Commentary

119 Development of the tort of misuse of private information

ENTERTAINMENT AND MEDIA vol 15(1) commentary, music industry documentation
| Commentary

119 Development of the tort of misuse of private information

| Commentary

119 Development of the tort of misuse of private information

In recent years there have been two developments of the law of confidence, typical of the capacity of the common law to adapt itself to the needs of contemporary life. The first has been an acknowledgement of the artificiality of distinguishing between confidential information obtained through the violation of a confidential relationship and confidential information obtained in some other way.

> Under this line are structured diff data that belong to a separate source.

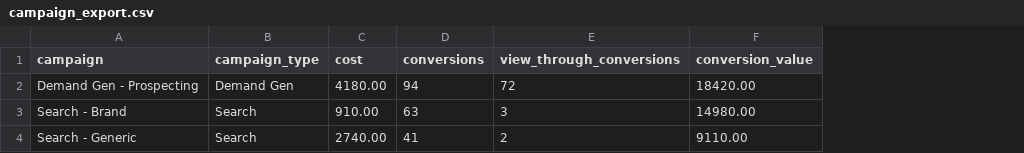
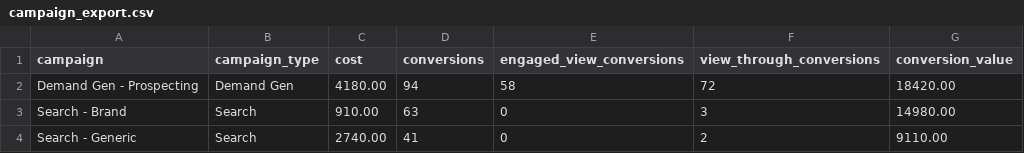
Before and after one commit to mardab96/demand-gen-youtube-skills, a CSV file: examples/view-through-credit/campaign_export.csv, drawn as a sheet; the diff names each change by its address in the sheet, - before the commit and + after, or states it on an @@ line.

Commit message:
Second review round: fix the credit arithmetic, two script bugs, three tables
The credit subtraction ran in the wrong direction. Conversions already contains
engaged-view credit; view-through sits outside it. So click-through is
Conversions minus engaged-view, and subtracting view-through removes a quantity
that was never in the total while leaving engaged-view inside. Both the skill's
example and the checked-in worked example did the wrong one. Formulas now stated
before anything else, output table carries all three columns, denominator named.

lag_curve.py took the upper middle value as the median on even samples, which
overstates day-one visibility and shortens the waiting rule: the direction that
causes the premature pause the skill exists to prevent. On one real series it
gave 7 days where the correct answer is 14. It also documented a per-credit-type
curve it never computed; it computes it now.

baseline_spread.py gated on the median deviation and ignored the worst week, so
a series with one week 294% off its median returned READABLE. It now gates on
both.

The routing block pasted into three skills was false in two: the lift skill told
the reader it never designs a test, and the overlap skill routed the overlap
question to itself. Rewritten per skill.

frequency-creep and audience-signal had tables where two rows could fire at once
and examples that picked the softer one. Both now state a read order, and both
examples corrected to the row that actually fires.

BUILD_SPEC.md moved out of the pack directory.

```diff
--- a/examples/view-through-credit/campaign_export.csv
+++ b/examples/view-through-credit/campaign_export.csv
+column E (engaged_view_conversions), rows 2-4: 58 | 0 | 0
```
Also changed, not shown: 14 other files.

The second has been the acceptance, under the influence of human rights legislation, of the privacy of personal information as something worthy of protection in its own right1.

The first development is generally associated with the judgment of Lord Goff of Chieveley in Attorney-General v Guardian Newspapers Ltd (No 2) where he formulated the following principle: ‘a duty of confidence arises when confidential information comes to the knowledge of a person ... in circumstances where he has notice, or is held to have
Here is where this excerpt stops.